(Content revision data)
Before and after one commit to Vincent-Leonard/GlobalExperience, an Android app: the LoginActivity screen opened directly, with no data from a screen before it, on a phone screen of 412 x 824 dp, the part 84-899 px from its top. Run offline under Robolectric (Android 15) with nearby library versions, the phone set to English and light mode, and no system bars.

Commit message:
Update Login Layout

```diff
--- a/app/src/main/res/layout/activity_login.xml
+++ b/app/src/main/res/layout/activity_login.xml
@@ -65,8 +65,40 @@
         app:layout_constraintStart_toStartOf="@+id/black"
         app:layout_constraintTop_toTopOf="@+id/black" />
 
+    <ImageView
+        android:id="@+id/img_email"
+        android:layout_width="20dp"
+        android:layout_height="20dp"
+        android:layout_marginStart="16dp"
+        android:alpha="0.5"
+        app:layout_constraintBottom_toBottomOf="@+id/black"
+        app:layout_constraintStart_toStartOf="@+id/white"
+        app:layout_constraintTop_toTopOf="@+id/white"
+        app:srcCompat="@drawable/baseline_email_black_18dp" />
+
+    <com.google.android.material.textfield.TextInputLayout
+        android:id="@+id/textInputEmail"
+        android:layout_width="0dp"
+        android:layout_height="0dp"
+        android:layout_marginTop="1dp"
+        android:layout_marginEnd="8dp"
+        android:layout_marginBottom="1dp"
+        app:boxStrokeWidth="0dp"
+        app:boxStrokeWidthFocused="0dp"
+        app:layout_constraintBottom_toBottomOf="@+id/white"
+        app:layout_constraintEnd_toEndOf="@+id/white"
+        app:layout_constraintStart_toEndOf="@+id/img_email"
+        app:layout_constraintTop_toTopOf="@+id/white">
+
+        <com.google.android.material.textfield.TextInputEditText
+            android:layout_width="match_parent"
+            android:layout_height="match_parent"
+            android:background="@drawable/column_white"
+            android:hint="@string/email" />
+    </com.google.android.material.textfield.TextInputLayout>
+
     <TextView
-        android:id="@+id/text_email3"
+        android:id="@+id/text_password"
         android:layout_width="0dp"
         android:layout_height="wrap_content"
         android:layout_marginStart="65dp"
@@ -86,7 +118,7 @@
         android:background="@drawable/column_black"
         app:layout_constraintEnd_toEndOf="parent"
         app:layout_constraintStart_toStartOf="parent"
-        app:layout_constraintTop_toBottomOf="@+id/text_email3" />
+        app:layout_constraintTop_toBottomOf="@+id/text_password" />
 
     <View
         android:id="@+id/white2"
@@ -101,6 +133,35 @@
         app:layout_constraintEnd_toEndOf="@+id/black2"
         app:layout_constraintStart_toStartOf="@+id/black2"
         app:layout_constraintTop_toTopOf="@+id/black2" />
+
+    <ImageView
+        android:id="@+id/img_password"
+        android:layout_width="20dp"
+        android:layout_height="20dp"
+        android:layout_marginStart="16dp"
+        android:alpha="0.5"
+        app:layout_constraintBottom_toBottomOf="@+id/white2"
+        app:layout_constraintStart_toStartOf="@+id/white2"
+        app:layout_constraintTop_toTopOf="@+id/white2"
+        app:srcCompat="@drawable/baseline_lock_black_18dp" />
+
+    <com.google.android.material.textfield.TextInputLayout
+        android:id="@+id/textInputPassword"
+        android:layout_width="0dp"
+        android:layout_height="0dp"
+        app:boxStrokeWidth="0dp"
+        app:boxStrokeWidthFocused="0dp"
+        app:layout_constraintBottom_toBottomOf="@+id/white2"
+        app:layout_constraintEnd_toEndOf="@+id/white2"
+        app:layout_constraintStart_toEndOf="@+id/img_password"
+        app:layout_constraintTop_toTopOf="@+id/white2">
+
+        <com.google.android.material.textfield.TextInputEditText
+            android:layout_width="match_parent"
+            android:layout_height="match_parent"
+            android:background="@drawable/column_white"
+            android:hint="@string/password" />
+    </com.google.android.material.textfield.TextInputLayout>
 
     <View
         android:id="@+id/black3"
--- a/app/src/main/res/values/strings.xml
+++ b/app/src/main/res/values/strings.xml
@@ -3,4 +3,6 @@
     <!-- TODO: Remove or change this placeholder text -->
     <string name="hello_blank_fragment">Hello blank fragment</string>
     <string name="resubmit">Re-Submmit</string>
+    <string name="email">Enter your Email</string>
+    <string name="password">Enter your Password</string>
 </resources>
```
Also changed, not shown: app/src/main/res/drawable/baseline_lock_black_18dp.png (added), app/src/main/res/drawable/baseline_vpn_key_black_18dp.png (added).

EXERCISE GOAL
Go through the data and copy every line that includes "main".

SOLUTION TO THE PROBLEM
--- a/app/src/main/res/layout/activity_login.xml
+++ b/app/src/main/res/layout/activity_login.xml
--- a/app/src/main/res/values/strings.xml
+++ b/app/src/main/res/values/strings.xml
Also changed, not shown: app/src/main/res/drawable/baseline_lock_black_18dp.png (added), app/src/main/res/drawable/baseline_vpn_key_black_18dp.png (added).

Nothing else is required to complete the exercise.